Poodles being as smart as they are, I’ve found that I need to have a training project in mind for each dog. Even Elly, who is now eight years old, spends her spare time thinking up mischief if I don’t keep her brain occupied. Maybe I should say especially Elly!
My current training projects with Elly are three. First, there is the perennial project of trying to teach her loose-leash walking. I wonder now if I would have been more successful if I’d been more consistent when she was a pup; I was so clueless about training that I didn’t understand why I shouldn’t allow her to pull me into the agility ring, even when it was pointed out to me. Anyway, my current method, applied consistently over the last six months or so, is starting to show results. Keep in mind she doesn’t have a collar; I use a harness because of her shoulder and hip issues. That makes it harder. In any case, I’m finding that stopping and backing up (not turning around, backing up) as soon as she’s about to pull (not once she does) gets the point across far better than anything else I’ve tried. (I use the same method with Rush, who pulls very little already; more below.)
Second, I’m trying to teach Elly not to bark out the window so much. This is challenging because she loves to bark at any dog walking by; since we live on a corner lot, this happens a lot. I was determined when I got Rush that he would not bark, so I consistently rewarded him to coming to me when Dancer and Elly barked. He now runs to me when the bark, and gets rewarded; Elly and Dancer have noticed this and Dancer now comes running when Elly barks, too. Elly seems to prefer barking to food, at least for a bit, but is starting to interrupt to come for treats too. My goal is to get her to interrupt sooner.
Third, I’m working on WAIT with Elly. She never had much of a start-line stay, because I never really trained it. Now that she’s not competing any more, I am training it. Go figure. She now has to WAIT for her dinner; to get out of the car; to go out a door; to go into a tunnel; for just about everything—and suddenly she’s learning to wait. Funny how easy consistency makes training. I can even walk around her in a sit, sometimes.
(Note: I use Elly to practice my shaping for various tricks I want to teach Rush. She’s very clicker-savvy, loves shaping and playing games, and I don’t care what the results are, which makes me that much more relaxed. It’s a good way for both of us to learn.)

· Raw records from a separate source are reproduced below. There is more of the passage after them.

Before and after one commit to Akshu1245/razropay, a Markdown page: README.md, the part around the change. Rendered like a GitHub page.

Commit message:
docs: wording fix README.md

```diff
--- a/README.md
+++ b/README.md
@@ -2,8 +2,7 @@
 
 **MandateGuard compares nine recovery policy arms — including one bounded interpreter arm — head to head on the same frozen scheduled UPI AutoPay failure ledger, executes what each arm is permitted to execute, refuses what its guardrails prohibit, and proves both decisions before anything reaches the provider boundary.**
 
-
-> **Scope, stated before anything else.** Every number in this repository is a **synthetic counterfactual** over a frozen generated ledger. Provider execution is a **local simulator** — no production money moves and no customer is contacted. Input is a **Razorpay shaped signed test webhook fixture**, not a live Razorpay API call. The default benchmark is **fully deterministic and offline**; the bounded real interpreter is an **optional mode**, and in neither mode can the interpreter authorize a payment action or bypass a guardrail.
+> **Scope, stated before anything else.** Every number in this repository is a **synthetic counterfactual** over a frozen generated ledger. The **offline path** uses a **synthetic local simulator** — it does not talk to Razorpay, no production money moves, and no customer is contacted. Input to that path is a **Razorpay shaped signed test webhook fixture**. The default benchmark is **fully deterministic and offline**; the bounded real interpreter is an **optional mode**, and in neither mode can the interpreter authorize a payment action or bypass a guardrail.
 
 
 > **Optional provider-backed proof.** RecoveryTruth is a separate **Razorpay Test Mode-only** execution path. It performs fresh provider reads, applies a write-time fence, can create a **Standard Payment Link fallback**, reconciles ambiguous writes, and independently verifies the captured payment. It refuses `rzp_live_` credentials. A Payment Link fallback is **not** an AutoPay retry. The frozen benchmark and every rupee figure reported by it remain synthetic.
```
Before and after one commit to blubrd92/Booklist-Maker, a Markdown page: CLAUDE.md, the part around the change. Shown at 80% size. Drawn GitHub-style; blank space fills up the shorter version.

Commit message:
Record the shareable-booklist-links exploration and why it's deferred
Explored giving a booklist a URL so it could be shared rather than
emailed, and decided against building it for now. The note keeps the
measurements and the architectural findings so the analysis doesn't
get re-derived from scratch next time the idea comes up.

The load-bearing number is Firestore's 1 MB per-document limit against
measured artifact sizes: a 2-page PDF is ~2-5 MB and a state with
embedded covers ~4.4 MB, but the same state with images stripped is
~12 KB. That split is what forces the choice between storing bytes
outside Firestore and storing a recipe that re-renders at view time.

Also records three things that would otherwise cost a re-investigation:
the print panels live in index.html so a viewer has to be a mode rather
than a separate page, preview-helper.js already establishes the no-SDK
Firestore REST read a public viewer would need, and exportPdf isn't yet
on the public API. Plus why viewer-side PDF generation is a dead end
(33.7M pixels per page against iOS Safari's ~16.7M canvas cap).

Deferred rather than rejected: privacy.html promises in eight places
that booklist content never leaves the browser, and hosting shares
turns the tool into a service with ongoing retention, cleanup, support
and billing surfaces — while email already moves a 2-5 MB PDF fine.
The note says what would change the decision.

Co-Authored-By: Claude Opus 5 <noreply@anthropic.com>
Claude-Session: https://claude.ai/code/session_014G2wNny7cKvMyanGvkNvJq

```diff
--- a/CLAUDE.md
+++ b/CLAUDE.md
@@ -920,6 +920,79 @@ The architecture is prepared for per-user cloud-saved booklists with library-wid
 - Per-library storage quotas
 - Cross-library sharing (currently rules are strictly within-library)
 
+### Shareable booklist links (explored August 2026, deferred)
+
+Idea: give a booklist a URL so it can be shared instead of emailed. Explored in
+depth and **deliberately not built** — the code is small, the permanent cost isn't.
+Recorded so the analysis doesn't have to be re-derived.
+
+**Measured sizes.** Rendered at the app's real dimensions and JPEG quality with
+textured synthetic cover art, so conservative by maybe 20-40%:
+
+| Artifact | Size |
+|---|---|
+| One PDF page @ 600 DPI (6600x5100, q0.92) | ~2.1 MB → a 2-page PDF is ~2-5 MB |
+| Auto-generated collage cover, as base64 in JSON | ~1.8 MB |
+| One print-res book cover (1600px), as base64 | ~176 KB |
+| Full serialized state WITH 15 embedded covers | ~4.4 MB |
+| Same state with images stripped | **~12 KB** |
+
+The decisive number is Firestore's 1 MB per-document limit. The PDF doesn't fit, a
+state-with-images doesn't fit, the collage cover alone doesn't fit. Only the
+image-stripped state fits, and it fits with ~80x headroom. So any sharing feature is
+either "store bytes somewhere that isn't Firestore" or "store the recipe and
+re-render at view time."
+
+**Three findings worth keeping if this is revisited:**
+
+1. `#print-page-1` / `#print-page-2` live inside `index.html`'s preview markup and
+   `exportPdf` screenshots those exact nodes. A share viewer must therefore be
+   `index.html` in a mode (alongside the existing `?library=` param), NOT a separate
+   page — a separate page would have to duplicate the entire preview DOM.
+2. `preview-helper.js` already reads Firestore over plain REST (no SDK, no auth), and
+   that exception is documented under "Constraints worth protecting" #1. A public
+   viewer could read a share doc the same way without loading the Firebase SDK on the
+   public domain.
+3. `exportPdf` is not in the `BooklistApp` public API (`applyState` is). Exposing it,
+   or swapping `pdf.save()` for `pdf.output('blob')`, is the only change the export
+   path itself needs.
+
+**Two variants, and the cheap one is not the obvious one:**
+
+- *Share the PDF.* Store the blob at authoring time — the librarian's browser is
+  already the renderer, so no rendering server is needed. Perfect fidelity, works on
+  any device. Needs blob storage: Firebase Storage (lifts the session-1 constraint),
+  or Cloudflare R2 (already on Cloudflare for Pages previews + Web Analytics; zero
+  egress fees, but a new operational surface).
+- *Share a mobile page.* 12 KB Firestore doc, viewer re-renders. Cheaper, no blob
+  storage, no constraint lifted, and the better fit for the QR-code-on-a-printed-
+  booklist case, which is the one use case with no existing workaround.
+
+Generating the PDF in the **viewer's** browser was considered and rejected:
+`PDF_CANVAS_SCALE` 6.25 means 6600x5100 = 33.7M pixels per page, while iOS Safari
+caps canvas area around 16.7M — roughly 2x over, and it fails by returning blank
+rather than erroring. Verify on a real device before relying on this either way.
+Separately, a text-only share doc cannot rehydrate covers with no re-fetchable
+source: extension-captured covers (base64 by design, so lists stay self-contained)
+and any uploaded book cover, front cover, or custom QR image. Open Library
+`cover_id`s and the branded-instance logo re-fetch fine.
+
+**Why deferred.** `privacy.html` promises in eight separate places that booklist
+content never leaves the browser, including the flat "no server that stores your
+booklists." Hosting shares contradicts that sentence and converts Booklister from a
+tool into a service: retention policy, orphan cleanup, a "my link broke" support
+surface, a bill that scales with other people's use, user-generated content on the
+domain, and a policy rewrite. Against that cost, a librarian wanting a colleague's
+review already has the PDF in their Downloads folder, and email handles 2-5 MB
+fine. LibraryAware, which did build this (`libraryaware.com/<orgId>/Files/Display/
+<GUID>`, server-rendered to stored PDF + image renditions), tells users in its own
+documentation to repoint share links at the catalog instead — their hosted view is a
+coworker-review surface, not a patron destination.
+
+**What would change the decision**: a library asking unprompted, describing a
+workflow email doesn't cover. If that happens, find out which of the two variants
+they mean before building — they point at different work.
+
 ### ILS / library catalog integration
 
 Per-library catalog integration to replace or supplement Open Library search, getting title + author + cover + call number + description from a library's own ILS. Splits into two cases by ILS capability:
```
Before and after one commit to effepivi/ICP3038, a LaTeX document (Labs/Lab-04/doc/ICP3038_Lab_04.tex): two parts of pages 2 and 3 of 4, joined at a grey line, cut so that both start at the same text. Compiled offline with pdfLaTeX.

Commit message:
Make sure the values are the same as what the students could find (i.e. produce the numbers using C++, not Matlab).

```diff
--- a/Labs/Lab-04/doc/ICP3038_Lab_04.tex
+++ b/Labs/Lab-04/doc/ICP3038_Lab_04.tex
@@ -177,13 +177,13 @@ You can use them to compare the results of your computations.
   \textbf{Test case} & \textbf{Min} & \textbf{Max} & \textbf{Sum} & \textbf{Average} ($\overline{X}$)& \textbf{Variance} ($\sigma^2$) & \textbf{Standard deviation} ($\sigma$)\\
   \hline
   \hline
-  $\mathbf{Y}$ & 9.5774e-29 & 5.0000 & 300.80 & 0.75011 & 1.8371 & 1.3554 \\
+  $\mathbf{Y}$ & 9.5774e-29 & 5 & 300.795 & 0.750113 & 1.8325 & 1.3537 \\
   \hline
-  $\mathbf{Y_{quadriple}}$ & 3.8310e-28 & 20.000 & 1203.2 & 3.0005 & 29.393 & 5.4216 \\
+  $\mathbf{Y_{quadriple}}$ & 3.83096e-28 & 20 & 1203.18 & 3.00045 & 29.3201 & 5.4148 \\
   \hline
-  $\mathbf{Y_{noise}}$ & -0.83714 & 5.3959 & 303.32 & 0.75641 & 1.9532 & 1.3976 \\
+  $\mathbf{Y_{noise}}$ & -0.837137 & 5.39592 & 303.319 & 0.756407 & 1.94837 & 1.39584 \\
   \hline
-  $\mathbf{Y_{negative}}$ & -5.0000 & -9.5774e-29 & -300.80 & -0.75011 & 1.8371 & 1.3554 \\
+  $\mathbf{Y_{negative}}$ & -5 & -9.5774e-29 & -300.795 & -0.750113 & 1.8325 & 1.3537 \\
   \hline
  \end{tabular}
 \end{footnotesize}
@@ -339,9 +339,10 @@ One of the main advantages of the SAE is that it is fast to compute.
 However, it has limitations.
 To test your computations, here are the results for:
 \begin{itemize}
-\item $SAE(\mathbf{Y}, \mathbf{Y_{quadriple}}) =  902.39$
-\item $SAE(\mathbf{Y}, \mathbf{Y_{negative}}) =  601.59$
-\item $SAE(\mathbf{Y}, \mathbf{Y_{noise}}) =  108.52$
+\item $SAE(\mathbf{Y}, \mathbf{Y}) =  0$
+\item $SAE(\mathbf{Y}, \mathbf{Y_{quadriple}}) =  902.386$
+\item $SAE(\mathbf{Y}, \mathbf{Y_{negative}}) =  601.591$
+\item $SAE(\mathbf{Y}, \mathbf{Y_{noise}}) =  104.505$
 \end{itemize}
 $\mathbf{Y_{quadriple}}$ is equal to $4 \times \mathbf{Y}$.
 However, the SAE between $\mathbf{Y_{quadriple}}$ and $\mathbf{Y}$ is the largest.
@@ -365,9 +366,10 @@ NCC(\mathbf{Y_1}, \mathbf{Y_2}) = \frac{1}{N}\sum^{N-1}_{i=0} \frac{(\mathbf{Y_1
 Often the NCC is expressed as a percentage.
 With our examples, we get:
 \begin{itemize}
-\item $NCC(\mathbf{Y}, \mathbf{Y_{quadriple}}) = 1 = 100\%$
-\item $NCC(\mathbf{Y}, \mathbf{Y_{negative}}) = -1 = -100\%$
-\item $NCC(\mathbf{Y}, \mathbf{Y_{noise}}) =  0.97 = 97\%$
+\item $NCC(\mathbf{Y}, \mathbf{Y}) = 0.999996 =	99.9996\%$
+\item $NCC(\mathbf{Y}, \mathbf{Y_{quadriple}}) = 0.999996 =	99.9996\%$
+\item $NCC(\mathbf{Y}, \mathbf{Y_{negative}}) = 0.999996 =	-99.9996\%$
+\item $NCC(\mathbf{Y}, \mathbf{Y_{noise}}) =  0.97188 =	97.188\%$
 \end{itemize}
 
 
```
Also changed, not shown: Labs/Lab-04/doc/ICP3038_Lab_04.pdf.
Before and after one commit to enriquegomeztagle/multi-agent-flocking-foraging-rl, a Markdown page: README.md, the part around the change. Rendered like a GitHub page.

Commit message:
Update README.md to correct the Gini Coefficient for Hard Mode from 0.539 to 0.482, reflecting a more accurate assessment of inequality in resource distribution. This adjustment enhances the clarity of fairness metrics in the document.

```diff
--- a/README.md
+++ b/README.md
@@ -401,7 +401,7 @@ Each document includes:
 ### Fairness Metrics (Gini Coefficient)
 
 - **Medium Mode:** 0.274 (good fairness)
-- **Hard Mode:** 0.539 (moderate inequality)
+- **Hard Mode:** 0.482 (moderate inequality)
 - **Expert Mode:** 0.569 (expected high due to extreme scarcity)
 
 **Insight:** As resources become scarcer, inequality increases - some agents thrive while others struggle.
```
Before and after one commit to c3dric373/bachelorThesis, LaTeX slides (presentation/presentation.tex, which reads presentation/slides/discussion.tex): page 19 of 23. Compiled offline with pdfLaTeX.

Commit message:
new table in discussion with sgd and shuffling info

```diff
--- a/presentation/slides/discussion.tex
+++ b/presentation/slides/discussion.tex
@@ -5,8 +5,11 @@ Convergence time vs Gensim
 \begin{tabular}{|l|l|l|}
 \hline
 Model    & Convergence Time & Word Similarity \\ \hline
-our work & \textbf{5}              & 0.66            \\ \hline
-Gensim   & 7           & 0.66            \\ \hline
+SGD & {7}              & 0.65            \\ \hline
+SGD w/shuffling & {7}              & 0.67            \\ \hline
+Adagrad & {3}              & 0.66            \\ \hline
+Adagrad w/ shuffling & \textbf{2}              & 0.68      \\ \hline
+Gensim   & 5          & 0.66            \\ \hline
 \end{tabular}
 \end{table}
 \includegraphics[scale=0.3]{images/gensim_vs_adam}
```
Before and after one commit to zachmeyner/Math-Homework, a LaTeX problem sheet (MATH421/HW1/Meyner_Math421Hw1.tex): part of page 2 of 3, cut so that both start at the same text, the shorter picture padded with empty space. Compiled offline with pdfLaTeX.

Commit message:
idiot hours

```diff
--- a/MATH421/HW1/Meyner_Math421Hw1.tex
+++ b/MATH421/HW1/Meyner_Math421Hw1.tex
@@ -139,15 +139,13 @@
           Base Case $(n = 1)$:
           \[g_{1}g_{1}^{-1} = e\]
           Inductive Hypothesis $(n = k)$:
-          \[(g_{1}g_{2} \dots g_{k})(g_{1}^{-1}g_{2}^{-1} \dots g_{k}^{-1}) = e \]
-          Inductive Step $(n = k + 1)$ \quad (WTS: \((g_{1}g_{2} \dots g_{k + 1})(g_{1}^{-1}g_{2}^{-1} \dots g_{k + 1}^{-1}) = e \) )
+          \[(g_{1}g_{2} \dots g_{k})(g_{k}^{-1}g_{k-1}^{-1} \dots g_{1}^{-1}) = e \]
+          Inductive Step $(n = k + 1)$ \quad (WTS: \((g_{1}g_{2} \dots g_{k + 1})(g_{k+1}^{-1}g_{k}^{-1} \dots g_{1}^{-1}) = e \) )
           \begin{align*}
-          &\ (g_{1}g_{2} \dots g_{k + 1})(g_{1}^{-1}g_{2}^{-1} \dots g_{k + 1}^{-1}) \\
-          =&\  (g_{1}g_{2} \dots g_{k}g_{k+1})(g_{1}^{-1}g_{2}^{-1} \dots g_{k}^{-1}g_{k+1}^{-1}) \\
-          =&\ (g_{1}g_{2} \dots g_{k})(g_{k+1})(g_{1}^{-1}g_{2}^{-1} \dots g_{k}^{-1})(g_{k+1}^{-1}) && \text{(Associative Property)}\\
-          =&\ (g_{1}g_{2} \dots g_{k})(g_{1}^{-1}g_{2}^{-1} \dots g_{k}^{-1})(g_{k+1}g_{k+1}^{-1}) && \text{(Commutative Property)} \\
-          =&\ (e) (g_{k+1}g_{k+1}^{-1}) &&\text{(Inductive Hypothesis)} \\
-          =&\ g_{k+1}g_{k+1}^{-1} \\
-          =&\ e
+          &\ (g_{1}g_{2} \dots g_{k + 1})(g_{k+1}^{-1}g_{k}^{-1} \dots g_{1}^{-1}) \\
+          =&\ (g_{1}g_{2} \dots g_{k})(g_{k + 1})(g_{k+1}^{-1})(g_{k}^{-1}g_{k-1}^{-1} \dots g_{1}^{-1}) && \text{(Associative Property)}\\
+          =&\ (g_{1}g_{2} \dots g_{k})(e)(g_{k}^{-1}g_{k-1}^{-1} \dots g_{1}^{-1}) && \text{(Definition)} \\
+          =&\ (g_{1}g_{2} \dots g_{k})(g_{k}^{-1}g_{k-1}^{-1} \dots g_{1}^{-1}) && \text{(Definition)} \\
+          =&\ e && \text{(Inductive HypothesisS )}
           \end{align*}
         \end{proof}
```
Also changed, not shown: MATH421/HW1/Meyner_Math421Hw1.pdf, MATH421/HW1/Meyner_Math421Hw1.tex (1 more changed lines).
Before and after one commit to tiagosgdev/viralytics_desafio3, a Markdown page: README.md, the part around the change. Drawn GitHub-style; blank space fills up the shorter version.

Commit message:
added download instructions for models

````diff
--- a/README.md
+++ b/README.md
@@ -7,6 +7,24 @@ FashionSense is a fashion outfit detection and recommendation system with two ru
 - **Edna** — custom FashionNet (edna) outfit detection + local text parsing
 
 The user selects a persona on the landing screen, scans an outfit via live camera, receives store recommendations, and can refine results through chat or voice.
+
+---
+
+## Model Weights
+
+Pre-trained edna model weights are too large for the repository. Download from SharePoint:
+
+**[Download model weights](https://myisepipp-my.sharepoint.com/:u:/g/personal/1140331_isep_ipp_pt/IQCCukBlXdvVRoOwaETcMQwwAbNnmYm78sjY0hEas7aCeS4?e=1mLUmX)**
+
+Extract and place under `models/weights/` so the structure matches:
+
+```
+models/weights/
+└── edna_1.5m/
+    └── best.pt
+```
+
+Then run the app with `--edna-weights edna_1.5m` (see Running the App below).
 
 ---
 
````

With Dancer, I’m focusing on the CPE Nationals in June. This week Debbie and I worked on her double jump. She’s been nervous about it; we tried using a stride regulator (jump bump) to help her learn where to put her feet. The stride regulator is four feet from the front bar; she needs to take off from just inside the bump. It really surprised me what a difference it made to her jumping form. I am also working on her contacts, on weave entries (and fast weaves), and practice shaping her path. I’d like her to be more confident on the teeter, as well, so I’m rewarding the teeter a lot.
Now that Rush and I have started first level agility class and he’s begun to learn equipment (jumps at four inches, the tunnel, the hoop, the end of the dog walk and the bottom of the a-frame), I feel like he’s learning at lightning speed. It’s pretty clear that I have to get new things right the first time, because he learns so fast! At class on Saturday, he was introduced to the ladder. He was so tentative and so unsure. I took him through slowly, gave him lots of treats for every step he made through it; when we came back around to do it a second time, he trotted through with his tail held high like he’d been doing it forever.
I’m struggling with Rush’s excitement level in agility class. He gets so excited that he forgets his manners and jumps up and snaps at me. I remember when Dancer used to do the same thing. I know what Rush is thinking: get a move on! let’s go! come on! you’re so fucking slow! I stop and I wait for him to calm down but I want better results and I want them now—I’m as bad as he is. Dana suggests I take a step into him when he starts to jump up at me. I’ll try that the next time I get a chance.
Debbie is trying to help Rush get his focus off me and onto the equipment; we’re using his toy as a target. The final exercise this week was to send him over a jump moving away from a second jump, then wrap the jump standard (using a front cross) and send him over the jump to his toy. He did well with it, but he sure was annoyed at first, until he figured it out. There’s a lot of dog training that is very zen: to get the toy, he had to not want the toy and move away from it. It’s a lot like the “It’s Your Choice” game (my description here), which is all about not wanting the cookie to get the cookie.
Finally, I’m working on loose-leash walking with Rush as well. He doesn’t pull like Elly (meaning: he’s not a freight train), but he also isn’t a relaxed leash walker like Dancer, which is what I want. BUT… I’ve been completely consistent with Rush. He’s not allowed to pull into the house, into the arena, into the barn, through the gate, anywhere. Not ever. The first time I walked him around the block, I think I walked backward more than I walked forward. Walking backward turns him right around starts him toward me; when he’s halfway to me, I start walking forward and he ends up right at my side. Three or four steps and I reward. If I reward every ten feet or so, I have a beautiful loose-leash walk even in the excitement of class. Outside of class, we can go all the way around the block. The next part of that is to extend the loose-leash walking with more duration, more distractions, and less instruction from me; I want it to be the default.